At some point my husband texts me to tell me that he will be home earlier than expected, so I try to double-time that shit. Like suddenly I am in some sort of televised cooking competition and the judge is that guy from the “Cake Boss” and he is walking behind me taking mental notes of the mess that I am making, whispering things into my ear like, “Do you always let your dog lick your pajama pants while you cook?” and “You husband probably expects this to taste really great.” So I freak out a bit and start just throwing ingredients into the pan. I take out the now-baked eggplant and layer them, not unlike my lasagna (not the flashbacks, please not the flashbacks) with the ricotta cheese and basil and what not. Then I lose track of where I am in the video. Now my hands are all covered in this cheese mixture and I am trying to convince the kids that they succeeded in turning the water into rum as I start pulling dry seasoning from my shelf and just sprinkling shit in there. Oh, was that hot red pepper flakes? No one will notice. Then I stick the assembled pan in the oven and wait.

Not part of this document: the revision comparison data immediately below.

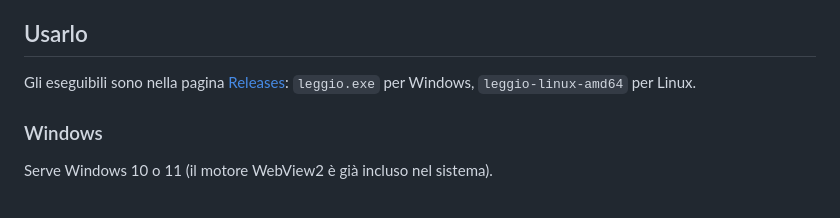
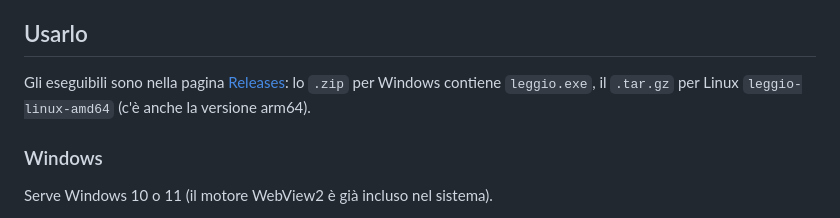
Before and after one commit to AndreaSole/leggio, a Markdown page: README.md, the part around the change. Rendered like a GitHub page.

Commit message:
README: cosa c'è nei pacchetti della release
Co-Authored-By: Claude Opus 5.5 <noreply@anthropic.com>

```diff
--- a/README.md
+++ b/README.md
@@ -33,8 +33,9 @@ Un solo eseguibile per Windows e per Linux.
 ## Usarlo
 
 Gli eseguibili sono nella pagina
-[Releases](https://github.com/AndreaSole/leggio/releases): `leggio.exe` per
-Windows, `leggio-linux-amd64` per Linux.
+[Releases](https://github.com/AndreaSole/leggio/releases): lo `.zip` per
+Windows contiene `leggio.exe`, il `.tar.gz` per Linux `leggio-linux-amd64`
+(c'è anche la versione arm64).
 
 ### Windows
 
```
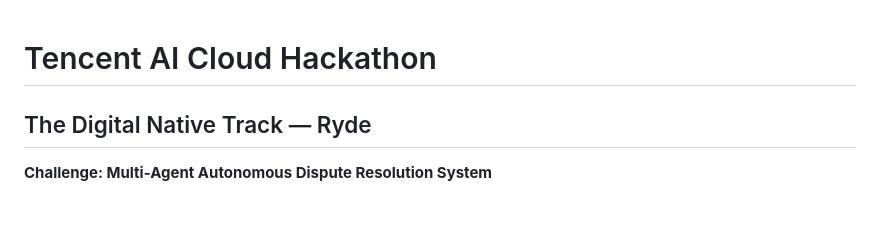
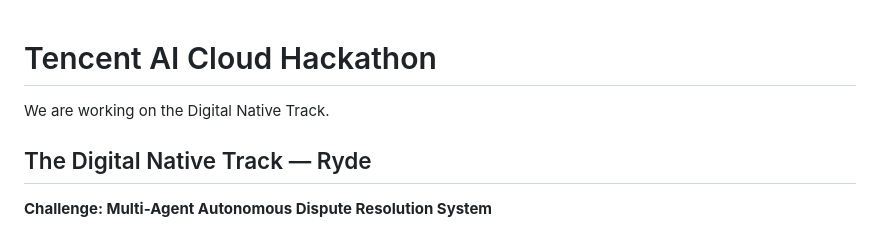
Before and after one commit to Bread04/Tencent-AI-Cloud-Hackathon, a Markdown page: README.md, the part around the change. Drawn GitHub-style.

```diff
--- a/README.md
+++ b/README.md
@@ -1,4 +1,6 @@
 # Tencent AI Cloud Hackathon
+
+We are working on the Digital Native Track.
 
 ## The Digital Native Track — Ryde
 
```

As I clean up the mess in the kitchen, which now looks like the opening scene of a Law and Order: Special Victims Unit episode (red sauce everywhere) I notice for the first time that the dog has egg splattered on his head and maybe, is that, yeah, red sauce on his paws and he is tracking it through the house. Cool. Cool. Cool.

Le sigh. Listen, y’all. My husband and kid were all, “Ohh, this is yummy!” When they ate it and they ate it, all of it. I was too tired to worry whether or not they actually liked it or just knew that I had a hectic afternoon so they were pretending. Didn’t matter. I had defeated the eggplant parmesan. I am sitting at my kitchen island smiling at my husband and son, content for the first time all evening. Then my husband looks at me with a weird look and asks, “What was that?! Whew, something spicy!”.

Ahh, yeah. The red pepper flakes.